Our Vacation Out West Part 3: Zion National Park, The Emerald Pools

On our vacation this year, Mike and I played the license plate game. We made a list of all 50 states and checked off all the license plates we saw on our drive out to Utah. The only state besides Hawaii we couldn’t collect was Rhode Island, and guess which state’s license plate we saw last night in the Buffalo Wild Wings parking lot around here?!

From New York to Utah, we saw 48 license plates, not including Hawaii and Rhode Island. (RI was our holy grail of license plates until last night). We also saw two Canadian plates and one from Mexico. It was fun and it was exciting and it passed the time. I wish I was back on that road trip, seeing sights that I have never seen before.

This post is about three weeks late, but it is fun to reminisce on the fun times we had. Hey, if you missed part 1 and part 2 of our vacation you can click on the links to view them.

This was probably the best time I have ever had…and I’m trying to find another vacation to compare, but I really can’t.

After about two and a half days of driving, Mike and I made it to our KOA in Cedar City, Utah. The campgrounds are about an hour away from Zion National Park. The tent sites were very close together and at first I didn’t like it at all but then I shook myself a bit. I was on vacation! Why was I complaining?

We got our tent up very quickly, and it was really all a matter of getting dinner for the night and going to bed.

We found a diner about two minutes down the road from the KOA, called “All American Diner.” Anytime Mike and I can find a great diner, with good, cheap food, we call it a special treat.

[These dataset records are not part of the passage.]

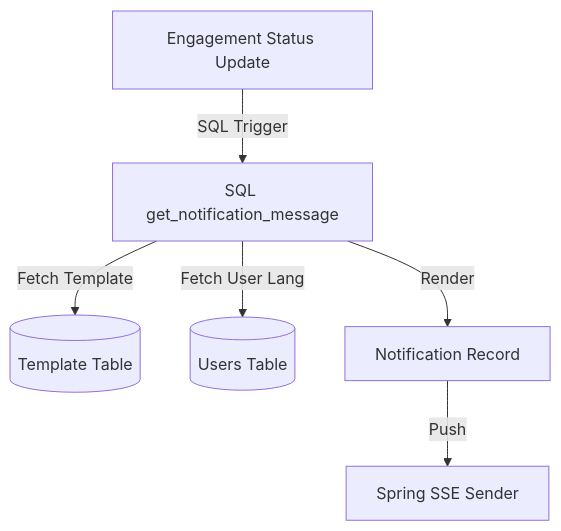
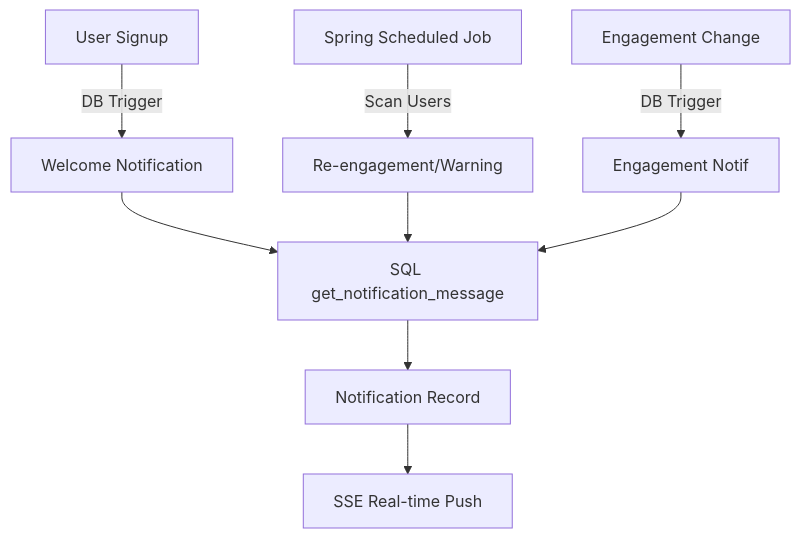
One commit to Abdallah-A-Raafat/Nuralhealer changed the fourth of 4 diagrams in backend/backend/docs/implementation/notifications.md. Above: the diagram before and after it, drawn with Mermaid. The commit also changed other lines of this file and 9 other files, not shown here.

First line of the commit message:
Implement user activity notification lifecycle

````diff
--- a/backend/backend/docs/implementation/notifications.md
+++ b/backend/backend/docs/implementation/notifications.md
@@ -436,8 +438,11 @@
 ```mermaid
 graph TD
-    TriggerSource[Engagement Status Update] -- SQL Trigger --> Engine[SQL get_notification_message]
-    Engine -- Fetch Template --> DB_Templates[(Template Table)]
-    Engine -- Fetch User Lang --> DB_Users[(Users Table)]
-    Engine -- Render --> Final[Notification Record]
-    Final -- Push --> SseRegistry[Spring SSE Sender]
+    Signup[User Signup] -- DB Trigger --> Welcome[Welcome Notification]
+    DailyJob[Spring Scheduled Job] -- Scan Users --> Inactivity[Re-engagement/Warning]
+    StatusUpdate[Engagement Change] -- DB Trigger --> Engagement[Engagement Notif]
+    Welcome --> Render[SQL get_notification_message]
+    Inactivity --> Render
+    Engagement --> Render
+    Render --> Final[Notification Record]
+    Final --> Push[SSE Real-time Push]
 ```
````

The next day we headed to Zion National Park. The first day, we hiked the emerald pools trail, which was about a 5 mile round trip. A good portion of it was climbing up hill; I wasn’t prepared to climb it in about 110 degree heat. We took plenty of water and had our snacks, but the heat, man.

When we got back to the car that first day, the car’s thermometer registered 117 degrees!But while hiking, you’re walking up sand that’s so hot you can feel the heat burn through your sneakers. The sun beats down on your hat covered head and you long for shade, like you long for cold water when your throat is dry and your tongue feels thick.

That’s also what makes the pools you see on this hike so special; it is like a small oasis in the middle of this desert climate, but the hike is more difficult the higher up you go.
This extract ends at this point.